----- DATA UNDER STUDY -----

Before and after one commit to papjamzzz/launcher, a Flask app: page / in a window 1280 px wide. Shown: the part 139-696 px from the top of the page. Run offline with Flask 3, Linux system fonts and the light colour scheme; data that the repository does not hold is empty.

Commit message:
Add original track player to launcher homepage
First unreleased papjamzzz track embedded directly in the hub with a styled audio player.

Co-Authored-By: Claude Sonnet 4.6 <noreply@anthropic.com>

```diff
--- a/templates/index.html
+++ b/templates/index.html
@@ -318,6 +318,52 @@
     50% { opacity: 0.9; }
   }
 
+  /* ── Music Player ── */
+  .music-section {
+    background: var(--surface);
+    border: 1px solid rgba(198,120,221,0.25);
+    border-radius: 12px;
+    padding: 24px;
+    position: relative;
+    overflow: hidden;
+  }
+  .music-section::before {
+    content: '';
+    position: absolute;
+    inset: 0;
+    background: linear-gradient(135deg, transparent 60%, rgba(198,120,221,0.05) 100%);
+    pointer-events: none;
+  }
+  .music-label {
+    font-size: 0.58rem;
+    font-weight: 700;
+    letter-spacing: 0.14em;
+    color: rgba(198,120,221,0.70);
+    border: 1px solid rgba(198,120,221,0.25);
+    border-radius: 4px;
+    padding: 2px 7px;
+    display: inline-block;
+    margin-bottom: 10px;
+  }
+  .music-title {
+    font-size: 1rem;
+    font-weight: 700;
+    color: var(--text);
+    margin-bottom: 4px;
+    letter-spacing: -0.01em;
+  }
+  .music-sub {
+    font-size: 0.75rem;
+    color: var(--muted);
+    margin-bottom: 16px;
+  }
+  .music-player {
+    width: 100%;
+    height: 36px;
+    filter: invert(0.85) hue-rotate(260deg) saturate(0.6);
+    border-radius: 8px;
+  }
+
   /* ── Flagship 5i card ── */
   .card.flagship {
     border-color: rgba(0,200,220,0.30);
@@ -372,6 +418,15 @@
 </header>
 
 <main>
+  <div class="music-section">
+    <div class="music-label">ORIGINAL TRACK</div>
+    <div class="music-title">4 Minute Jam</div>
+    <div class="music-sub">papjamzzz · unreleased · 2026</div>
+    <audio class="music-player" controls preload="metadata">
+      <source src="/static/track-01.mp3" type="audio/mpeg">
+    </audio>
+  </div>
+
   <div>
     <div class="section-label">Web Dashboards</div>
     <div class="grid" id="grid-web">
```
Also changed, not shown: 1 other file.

-----

- [YOUR INSTRUCTIONS]: Pull every line with the word "rgba" from the data.

- [WORKED SOLUTION]:
+    border: 1px solid rgba(198,120,221,0.25);
+    background: linear-gradient(135deg, transparent 60%, rgba(198,120,221,0.05) 100%);
+    color: rgba(198,120,221,0.70);
+    border: 1px solid rgba(198,120,221,0.25);
     border-color: rgba(0,200,220,0.30);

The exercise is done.